With tension doing the round, our writer tries to lay focus on the recent wave of anti-Pakistan sentiments in India, and how it is being misused by the authorities to propel a Hindutva-oriented brand of jingoistic nationalism.


This year, Dussehra was a far cry from the routine, hum-drum ‘effigy burning’ ritual that takes place every year. There was of course a familiar, colourful and gigantic Ravana’s head on fire in most parts of the country. It was set ablaze amidst peals of laughter from delighted children. Yet, some parts of India also chose to burn gigantic effigies representing Pakistan alongside Ravana, and burned them with equal (perhaps even exceeding) vigour. What had been built with such care, nurtured across the decades through ghazals and qawwalis, through numerous films and serials, versatile fashion and rich literature, all went into flames within seconds. This only proves how destructive firecrackers are. It is at times like these that cross-border peace efforts crumble like sandcastles.


Uri is a good enough reason to lash the neighbour. But why must Mumbai, Pathankot and the Parliament be forgotten? They did not stop us from differentiating between the bureaucracy and the civilians before. Almost as if in an instant, the gulf of anger has grown wider and deeper this time. Flags must be burnt and artistes banned in a display of ‘exceptional’ patriotism. News channels must engage in foul-mouthing a country which still maintains strong trade ties with India. In fact, Narayanan Madhavan recently pointed out this strange dichotomy in an interview with Al-Jazeera. His argument followed along the lines of why Pakistani artistes must be banned when trade across the borders continues as usual.


At this juncture, if the T.V. goes mute in the background and the newspapers lie unnoticed for a minute, we may get up from our seats and think about ‘who’ or ‘what’ have been constituting nationalism for us. Since when did Pakistan become an excuse for asserting a saffron clad, Hindutva-oriented, jingoistic brand of nationalism? In this close-knit definition, a filmmaker must apologise for working with Pakistani artistes. In turn, the artistes must explain their silence too. Every aspect of the questioning civilian is branded with a red, hot mark of sedition. News and media outlets, as if they were gagged and turned into an extension of the state machinery, must propel this brand of nationalism forward.

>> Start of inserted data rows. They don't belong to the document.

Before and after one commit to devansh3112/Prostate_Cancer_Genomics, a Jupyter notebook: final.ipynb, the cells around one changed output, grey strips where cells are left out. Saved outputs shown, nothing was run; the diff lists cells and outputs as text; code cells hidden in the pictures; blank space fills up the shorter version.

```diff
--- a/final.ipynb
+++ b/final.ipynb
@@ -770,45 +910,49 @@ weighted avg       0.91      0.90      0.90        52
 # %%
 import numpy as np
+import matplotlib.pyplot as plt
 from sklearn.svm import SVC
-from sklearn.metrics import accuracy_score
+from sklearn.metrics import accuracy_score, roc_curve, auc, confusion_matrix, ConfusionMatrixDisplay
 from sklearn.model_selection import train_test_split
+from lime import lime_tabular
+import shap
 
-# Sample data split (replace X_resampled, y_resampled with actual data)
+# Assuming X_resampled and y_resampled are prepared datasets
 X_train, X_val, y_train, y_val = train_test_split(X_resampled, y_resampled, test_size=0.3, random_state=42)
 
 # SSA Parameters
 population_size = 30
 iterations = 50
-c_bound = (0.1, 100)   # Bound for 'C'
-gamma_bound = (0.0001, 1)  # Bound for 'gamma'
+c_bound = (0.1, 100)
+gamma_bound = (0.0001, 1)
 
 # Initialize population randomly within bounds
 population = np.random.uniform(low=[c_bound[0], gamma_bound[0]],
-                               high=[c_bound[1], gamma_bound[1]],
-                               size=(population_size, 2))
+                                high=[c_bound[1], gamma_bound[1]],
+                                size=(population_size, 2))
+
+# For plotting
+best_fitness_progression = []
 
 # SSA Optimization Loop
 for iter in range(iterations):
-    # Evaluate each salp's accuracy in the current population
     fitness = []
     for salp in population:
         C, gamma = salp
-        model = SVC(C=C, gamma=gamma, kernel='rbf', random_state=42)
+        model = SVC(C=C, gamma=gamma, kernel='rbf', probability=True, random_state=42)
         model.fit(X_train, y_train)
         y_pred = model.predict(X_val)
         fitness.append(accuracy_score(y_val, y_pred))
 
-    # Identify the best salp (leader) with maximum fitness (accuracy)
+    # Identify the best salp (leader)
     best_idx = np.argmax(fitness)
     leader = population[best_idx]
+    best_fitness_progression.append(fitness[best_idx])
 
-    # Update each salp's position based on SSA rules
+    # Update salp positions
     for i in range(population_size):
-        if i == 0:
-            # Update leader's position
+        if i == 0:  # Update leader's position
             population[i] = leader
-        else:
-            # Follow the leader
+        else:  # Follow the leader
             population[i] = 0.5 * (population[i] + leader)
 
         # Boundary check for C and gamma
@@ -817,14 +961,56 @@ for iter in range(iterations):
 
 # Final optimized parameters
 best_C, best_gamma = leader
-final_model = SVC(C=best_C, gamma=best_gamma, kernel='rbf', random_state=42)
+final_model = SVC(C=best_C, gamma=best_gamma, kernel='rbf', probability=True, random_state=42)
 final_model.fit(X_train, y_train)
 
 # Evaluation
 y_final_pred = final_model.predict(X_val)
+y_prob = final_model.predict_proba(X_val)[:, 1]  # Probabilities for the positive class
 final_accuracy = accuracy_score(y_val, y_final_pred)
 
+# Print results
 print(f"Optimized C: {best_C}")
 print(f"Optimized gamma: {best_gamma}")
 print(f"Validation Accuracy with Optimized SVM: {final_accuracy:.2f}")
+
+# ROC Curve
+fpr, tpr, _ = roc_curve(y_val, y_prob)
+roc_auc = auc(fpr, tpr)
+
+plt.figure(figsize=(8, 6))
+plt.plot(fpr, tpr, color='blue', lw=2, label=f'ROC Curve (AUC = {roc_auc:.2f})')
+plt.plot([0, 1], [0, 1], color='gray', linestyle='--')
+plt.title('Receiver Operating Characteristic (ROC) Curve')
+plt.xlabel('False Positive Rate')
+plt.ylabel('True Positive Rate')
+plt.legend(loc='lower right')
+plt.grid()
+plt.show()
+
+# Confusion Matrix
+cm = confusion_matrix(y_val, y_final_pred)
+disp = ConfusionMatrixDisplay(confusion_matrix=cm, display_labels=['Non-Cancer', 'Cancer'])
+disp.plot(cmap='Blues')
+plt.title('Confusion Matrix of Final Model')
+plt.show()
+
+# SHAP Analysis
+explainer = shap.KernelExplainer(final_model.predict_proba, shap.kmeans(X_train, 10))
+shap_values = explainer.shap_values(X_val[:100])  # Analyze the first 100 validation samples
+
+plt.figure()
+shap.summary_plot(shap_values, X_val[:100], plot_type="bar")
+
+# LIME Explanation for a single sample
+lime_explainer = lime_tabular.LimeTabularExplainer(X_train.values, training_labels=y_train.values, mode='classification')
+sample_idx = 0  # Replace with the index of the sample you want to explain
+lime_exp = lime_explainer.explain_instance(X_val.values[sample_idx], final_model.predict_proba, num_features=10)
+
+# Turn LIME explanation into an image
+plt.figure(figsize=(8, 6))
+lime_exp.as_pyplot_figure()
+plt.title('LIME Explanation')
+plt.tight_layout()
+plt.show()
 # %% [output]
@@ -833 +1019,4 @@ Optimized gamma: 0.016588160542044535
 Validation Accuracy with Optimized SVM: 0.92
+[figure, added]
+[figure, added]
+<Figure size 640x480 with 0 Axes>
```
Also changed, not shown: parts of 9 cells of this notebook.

Dussehra marks the end of Durga Puja and Navratra celebrations. It marks the epic battle of good versus evil, in which good always wins. But if Pakistan’s effigy burns alongside Ravana’s on this occassion, what sort of ‘evil’ are we targeting? In fact, who defines this brand of patriotism as necessarily being ‘good’?


Deepannita Misra